=== Action item ===
Below are some records. Say how many of their lines contain the string "Nome", and give nothing but the number.

=== Task data ===
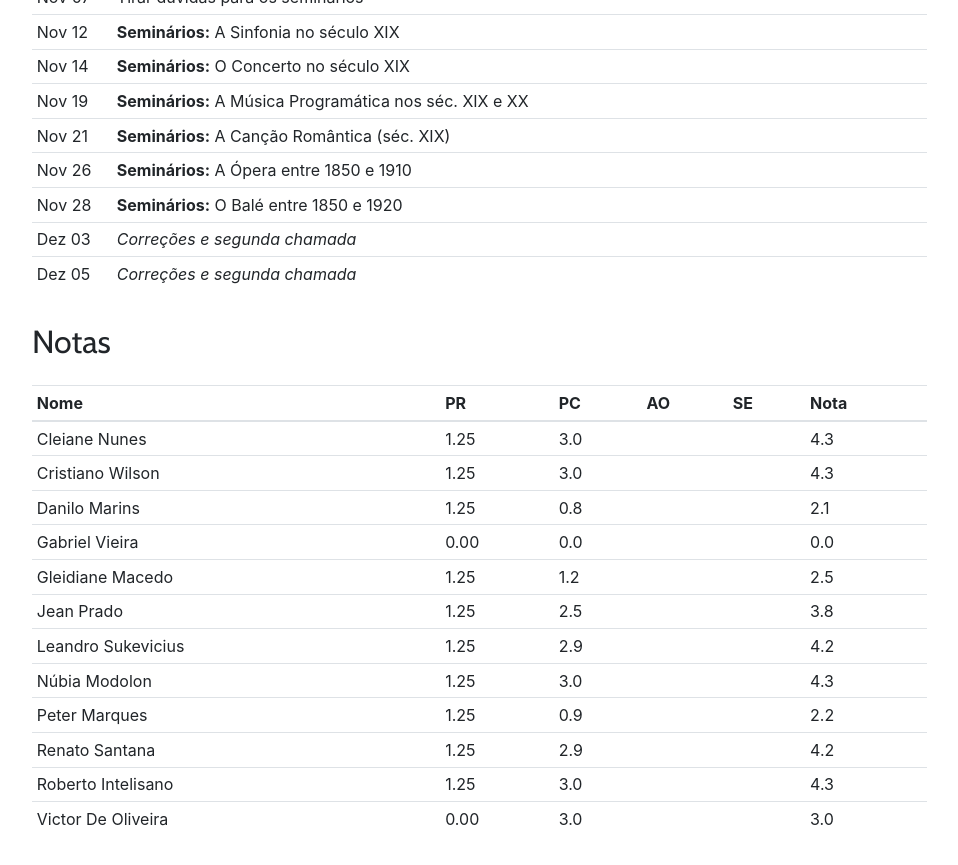
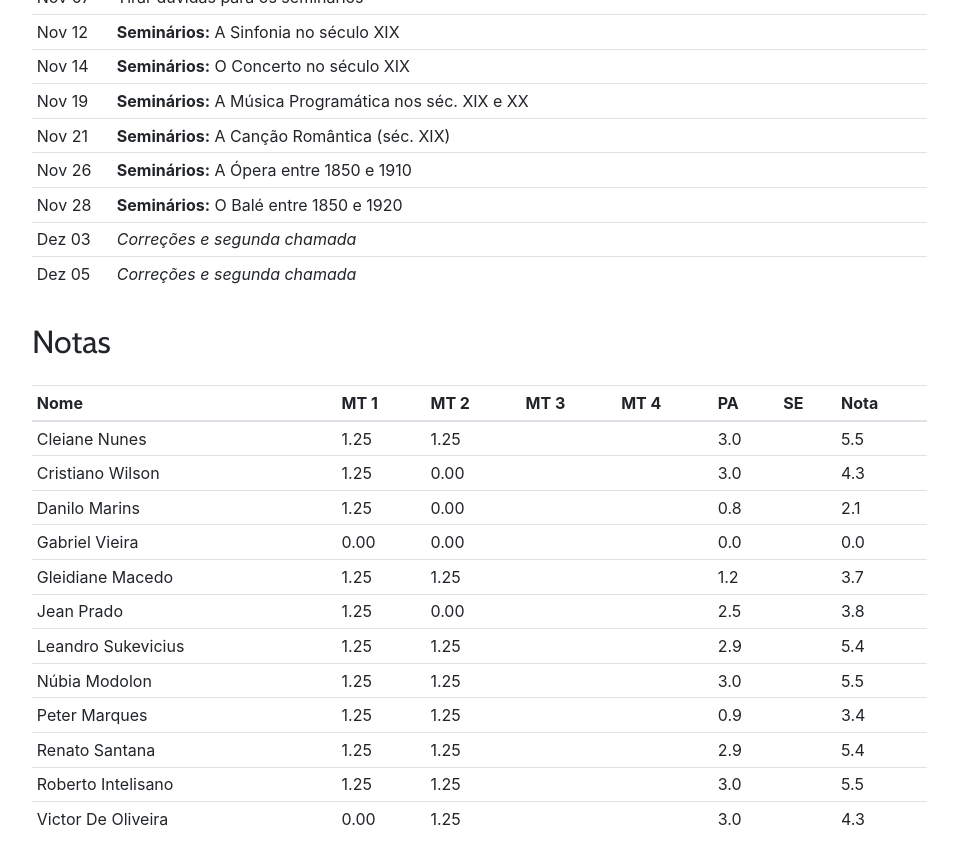
Before and after one commit to kroger/genosmus, a Jekyll site: the page built from _pedro/2019.2/musa76.md, in a window 1280 px wide and 900 px high, scrolled down 2474 px. Shown: the top 865 px of the window, without its empty margins (68-1026 px from the left). Built offline with Jekyll 4.4.1, drawn with Linux system fonts in a browser that asks for light colours.

Commit message:
Notas do trabalho 2 de LEM 8

```diff
--- a/_pedro/2019.2/musa76.md
+++ b/_pedro/2019.2/musa76.md
@@ -114,20 +114,20 @@ eventualidade.
 
 ## Notas
 
-| Nome               | PR   | PC  | AO | SE | Nota |
-| :----------------- | :-   | :-  | :- | :- | :--- |
-| Cleiane Nunes      | 1.25 | 3.0 |    |    | =sum |
-| Cristiano Wilson   | 1.25 | 3.0 |    |    | =sum |
-| Danilo Marins      | 1.25 | 0.8 |    |    | =sum |
-| Gabriel Vieira     | 0.00 | 0.0 |    |    | =sum |
-| Gleidiane Macedo   | 1.25 | 1.2 |    |    | =sum |
-| Jean Prado         | 1.25 | 2.5 |    |    | =sum |
-| Leandro Sukevicius | 1.25 | 2.9 |    |    | =sum |
-| Núbia Modolon      | 1.25 | 3.0 |    |    | =sum |
-| Peter Marques      | 1.25 | 0.9 |    |    | =sum |
-| Renato Santana     | 1.25 | 2.9 |    |    | =sum |
-| Roberto Intelisano | 1.25 | 3.0 |    |    | =sum |
-| Victor De Oliveira | 0.00 | 3.0 |    |    | =sum |
+| Nome               | MT 1 | MT 2 | MT 3 | MT 4 | PA  | SE | Nota |
+| :----------------- | :-   | :-   | :-   | :-   | :-  | :- | :--- |
+| Cleiane Nunes      | 1.25 | 1.25 |      |      | 3.0 |    | =sum |
+| Cristiano Wilson   | 1.25 | 0.00 |      |      | 3.0 |    | =sum |
+| Danilo Marins      | 1.25 | 0.00 |      |      | 0.8 |    | =sum |
+| Gabriel Vieira     | 0.00 | 0.00 |      |      | 0.0 |    | =sum |
+| Gleidiane Macedo   | 1.25 | 1.25 |      |      | 1.2 |    | =sum |
+| Jean Prado         | 1.25 | 0.00 |      |      | 2.5 |    | =sum |
+| Leandro Sukevicius | 1.25 | 1.25 |      |      | 2.9 |    | =sum |
+| Núbia Modolon      | 1.25 | 1.25 |      |      | 3.0 |    | =sum |
+| Peter Marques      | 1.25 | 1.25 |      |      | 0.9 |    | =sum |
+| Renato Santana     | 1.25 | 1.25 |      |      | 2.9 |    | =sum |
+| Roberto Intelisano | 1.25 | 1.25 |      |      | 3.0 |    | =sum |
+| Victor De Oliveira | 0.00 | 1.25 |      |      | 3.0 |    | =sum |
 {: .table .table-sm}
 
 
```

=== Response area ===
2